**Work item**
Read the data below line by line and copy each one with "figure" in it.

**Dataset excerpts**
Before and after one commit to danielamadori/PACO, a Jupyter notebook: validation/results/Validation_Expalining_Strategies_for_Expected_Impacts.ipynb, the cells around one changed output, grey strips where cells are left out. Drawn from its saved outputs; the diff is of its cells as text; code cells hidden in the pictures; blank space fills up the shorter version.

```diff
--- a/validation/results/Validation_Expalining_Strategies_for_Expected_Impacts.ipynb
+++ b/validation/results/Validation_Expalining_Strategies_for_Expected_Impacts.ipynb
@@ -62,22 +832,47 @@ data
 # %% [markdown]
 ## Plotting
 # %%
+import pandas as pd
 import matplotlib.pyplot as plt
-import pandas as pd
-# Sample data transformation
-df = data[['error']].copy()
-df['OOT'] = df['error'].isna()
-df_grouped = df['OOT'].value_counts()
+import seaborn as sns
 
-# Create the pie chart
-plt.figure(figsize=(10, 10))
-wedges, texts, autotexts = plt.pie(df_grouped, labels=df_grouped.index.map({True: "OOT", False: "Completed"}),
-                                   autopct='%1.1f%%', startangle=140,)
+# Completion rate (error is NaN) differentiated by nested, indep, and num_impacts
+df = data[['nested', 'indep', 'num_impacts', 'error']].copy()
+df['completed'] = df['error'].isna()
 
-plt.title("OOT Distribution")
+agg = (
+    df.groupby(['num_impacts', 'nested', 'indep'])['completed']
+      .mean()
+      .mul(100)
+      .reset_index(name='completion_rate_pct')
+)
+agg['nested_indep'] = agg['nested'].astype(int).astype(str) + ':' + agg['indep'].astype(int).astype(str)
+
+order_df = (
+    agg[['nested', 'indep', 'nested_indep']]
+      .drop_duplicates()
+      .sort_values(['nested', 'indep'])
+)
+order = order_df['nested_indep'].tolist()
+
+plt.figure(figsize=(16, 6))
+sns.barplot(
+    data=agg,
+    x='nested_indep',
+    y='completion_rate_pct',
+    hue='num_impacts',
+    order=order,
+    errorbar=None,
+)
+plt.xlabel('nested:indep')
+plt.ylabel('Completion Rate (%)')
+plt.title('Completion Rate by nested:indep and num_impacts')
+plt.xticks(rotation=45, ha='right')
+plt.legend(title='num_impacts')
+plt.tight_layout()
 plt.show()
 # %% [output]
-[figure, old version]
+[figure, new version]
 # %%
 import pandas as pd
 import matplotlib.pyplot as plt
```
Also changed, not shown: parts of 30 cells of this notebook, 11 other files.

**Response for this exercise**
-plt.figure(figsize=(10, 10))
+plt.figure(figsize=(16, 6))
-[figure, old version]
+[figure, new version]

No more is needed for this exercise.